posted by WeekendJen at 1:52 PM on April 21, 2011


Thanks to everyone for the help so far. I will definitely make sure to include thyroid levels in my next round of bloodwork -- very good point that I don't need a specialist for the first round of that kind of testing. I have been very discouraged and confused, so it's easy to forget obvious stuff like that -- thank you!

Luckily I don't drink caffeine, but I will remember about the vitamin C when I take the iron pills. I will do more googling about dosage, too, since currently I am only taking 25mg a day.

WeekendJen... I was really hoping we could get through this without somebody suggesting I eat meat. That's why I was as explicit about it as I was -- somehow I doubt you would suggest to someone else with a lifelong commitment to a practice (that, obviously, they were raised with) to adjust their "thoughts." I don't like calling it a religion, because it's not, but I think I might need to just in functional terms, if I want to convey the idea and prevent it from seeming as casual as people sometimes consider it.
posted by sparrows at 3:08 PM on April 21, 2011
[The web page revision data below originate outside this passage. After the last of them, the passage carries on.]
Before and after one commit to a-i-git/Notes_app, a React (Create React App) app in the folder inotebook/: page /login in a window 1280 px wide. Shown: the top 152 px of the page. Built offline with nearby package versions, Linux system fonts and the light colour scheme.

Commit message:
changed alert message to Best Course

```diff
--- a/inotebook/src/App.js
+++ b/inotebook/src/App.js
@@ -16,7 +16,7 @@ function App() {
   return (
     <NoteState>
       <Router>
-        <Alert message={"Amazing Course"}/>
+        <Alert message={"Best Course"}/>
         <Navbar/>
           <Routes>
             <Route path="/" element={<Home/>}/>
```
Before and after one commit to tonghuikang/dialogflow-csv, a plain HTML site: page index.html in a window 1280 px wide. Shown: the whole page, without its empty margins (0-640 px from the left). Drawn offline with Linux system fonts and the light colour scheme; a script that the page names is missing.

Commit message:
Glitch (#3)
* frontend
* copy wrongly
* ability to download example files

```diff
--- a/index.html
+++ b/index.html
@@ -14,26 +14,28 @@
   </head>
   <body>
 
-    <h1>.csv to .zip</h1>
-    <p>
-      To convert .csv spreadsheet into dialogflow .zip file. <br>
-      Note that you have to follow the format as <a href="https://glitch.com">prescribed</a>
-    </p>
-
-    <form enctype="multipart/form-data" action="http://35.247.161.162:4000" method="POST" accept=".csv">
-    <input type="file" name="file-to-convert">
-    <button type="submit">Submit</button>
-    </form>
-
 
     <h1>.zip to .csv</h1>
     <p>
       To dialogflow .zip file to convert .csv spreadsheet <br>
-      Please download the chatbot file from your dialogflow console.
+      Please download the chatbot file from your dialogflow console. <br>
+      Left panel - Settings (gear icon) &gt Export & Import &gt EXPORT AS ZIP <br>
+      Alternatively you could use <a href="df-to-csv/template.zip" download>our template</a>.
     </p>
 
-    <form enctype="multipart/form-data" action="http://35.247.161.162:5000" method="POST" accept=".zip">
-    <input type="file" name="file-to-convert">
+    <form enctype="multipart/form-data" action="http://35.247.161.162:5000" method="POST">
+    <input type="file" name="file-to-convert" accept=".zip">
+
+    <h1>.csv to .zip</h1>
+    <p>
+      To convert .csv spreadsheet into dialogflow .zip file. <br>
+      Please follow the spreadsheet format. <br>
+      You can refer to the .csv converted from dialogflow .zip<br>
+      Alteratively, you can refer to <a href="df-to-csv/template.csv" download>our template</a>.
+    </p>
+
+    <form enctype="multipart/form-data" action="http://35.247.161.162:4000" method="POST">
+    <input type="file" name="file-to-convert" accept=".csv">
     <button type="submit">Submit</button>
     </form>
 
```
Ferrous sulfate elixir was the only thing that brought my iron levels up to normal. It was almost magical. I took it constantly for months, 4x a day. I was severely anemic. The thing that really solved the problem was a hysterectomy.
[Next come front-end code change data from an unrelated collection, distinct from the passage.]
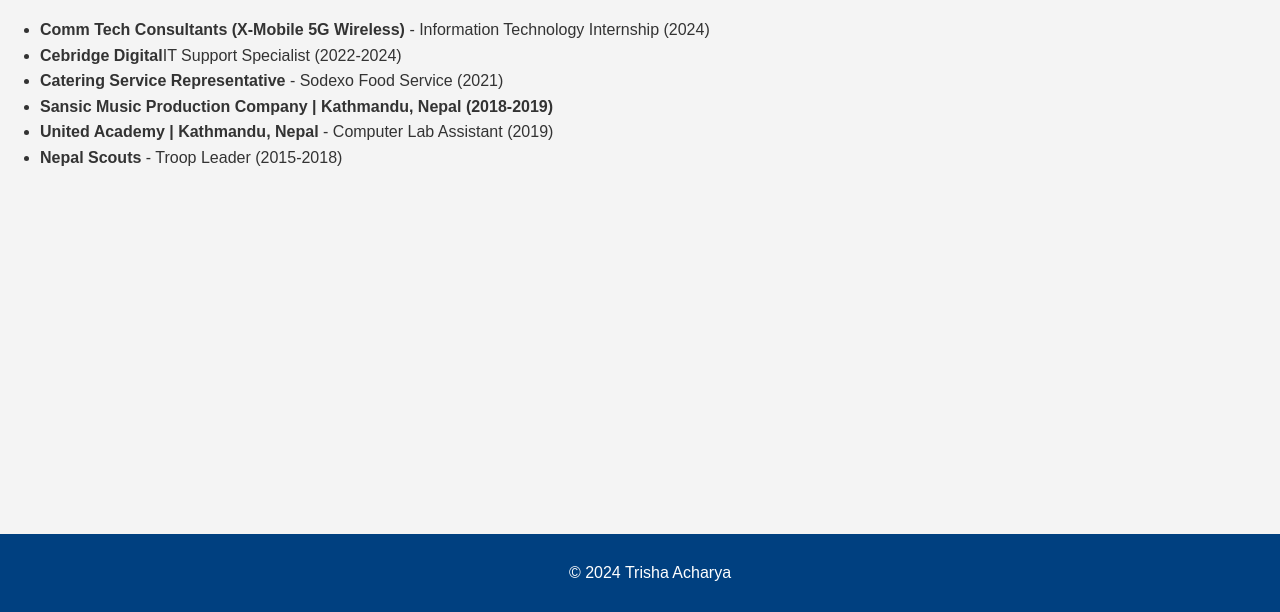
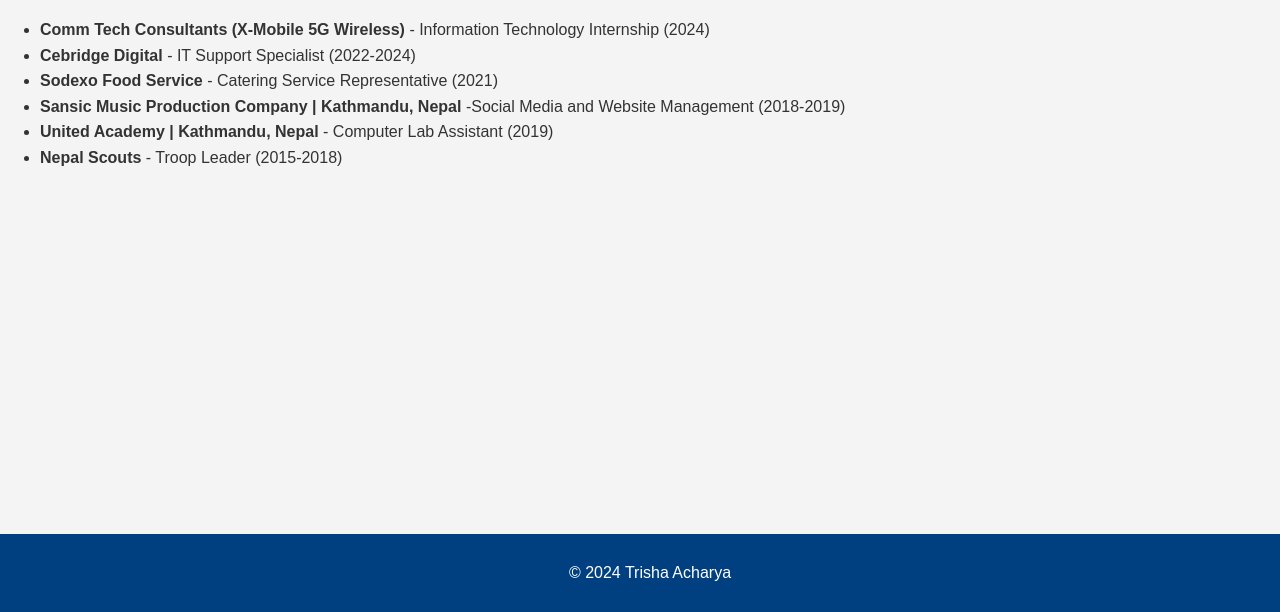
Before and after one commit to tris-max/myPortfolio, a plain HTML site: page Experience.html in a window 1280 px wide. Shown: the part 188-800 px from the top of the page. Drawn offline with Linux system fonts and the light colour scheme.

Commit message:
Update Experience.html

```diff
--- a/Experience.html
+++ b/Experience.html
@@ -23,9 +23,9 @@
         <h2>Experience</h2>
         <ul>
             <li><strong>Comm Tech Consultants (X-Mobile 5G Wireless)</strong> - Information Technology Internship (2024)</li>
-            <li><strong>Cebridge Digital</strong>IT Support Specialist (2022-2024)
-            <li><strong>Catering Service Representative</strong> - Sodexo Food Service (2021)</li>
-            <li><strong>Sansic Music Production Company | Kathmandu, Nepal (2018-2019)</strong>
+            <li><strong>Cebridge Digital</strong> - IT Support Specialist (2022-2024)
+            <li><strong>Sodexo Food Service</strong> - Catering Service Representative (2021)</li>
+            <li><strong>Sansic Music Production Company | Kathmandu, Nepal</strong> -Social Media and Website Management (2018-2019)</li>
             <li><strong>United Academy | Kathmandu, Nepal</strong> - Computer Lab Assistant (2019)</li>
             <li><strong>Nepal Scouts</strong> - Troop Leader (2015-2018)</li>
         </ul>
```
I purchased the elixir at Costco pharmacy.
posted by fifilaru at 3:22 PM on April 21, 2011


Have you considered seeing a nutritionist? If you are suffering from a deficiency that is interfering with your life, it's worth it to consult a professional, too.
posted by thinkingwoman at 4:28 PM on April 21, 2011


There are lots more ideas in this previous AskMeFi.
posted by exphysicist345 at 6:17 PM on April 21, 2011


I've just been given a Mirena IUD, for the same reason (at least 4 months of light bleeding 3/4 of the days - 10 days was the longest it stopped in 5 months!). You've tried BCP but possibly a more localised application of the hormones might help. Mine got subsidised because I finally got a little bit anemic. Frankly - Yay!
(As far as I can tell, mine got set off by stress, the stress caused weightloss so I don't know if that was a factor, but it also paralleled, and I have PCOS - so I'd formerly mostly had really light periods. Both those factors settled down, so I'm feeling better. Period not quite sorted out, but way down, and it's only been a month or two))

"250% of both my iron RDA"

Wait, what? You've already got anaemia and that's all you are on? IANAD, but
"The recommended iron intake for vegetarians is 1.8 times that of nonvegetarians" - http://en.wikipedia.org/wiki/Vegetarian_nutrition#Iron
So that's 180% baseline for you.

I got put on daily Iron tablets with I'm calculating at least 600% my daily iron because of the above. I know people with absorption problems or anaemia during pregnancy who got put on way more than that.

Frankly, 250% just isn't sounding like much, given you have anaemia, and especially if you have any kind of absorption problems.
As mentioned above, cut caffeine and tea right out of your diet for awhile, they can interfere with absorption.

Get a Dr who'll treat the anaemia (and the bleeding frankly) a bit more aggressively.

Only extra advice I have is, given iron can cause constipation, and you need Vitamin C with it, basically a Kiwifruit or two is the best thing ever to take it with.
posted by Elysum at 10:48 PM on April 21, 2011


I can't absorb Iron vitamins orally, so I had to have an IV to get it up. They have iron solutions you can get, like iron dextran and iron sucrose. That worked wonders for me, and the symptoms faded super fast. I went from being unable to manage a flight of stairs without losing my breath to being able to do more than I had in ages. I ended up using birth control to suppress my periods too, which has made a difference in the rate I lost iron, I had no idea my periods were heavy.
posted by gilsonal at 12:42 AM on April 22, 2011


« Older What did you do the summer bef...   |  Braintree, MA filter: looking ... Newer »
This thread is closed to new comments.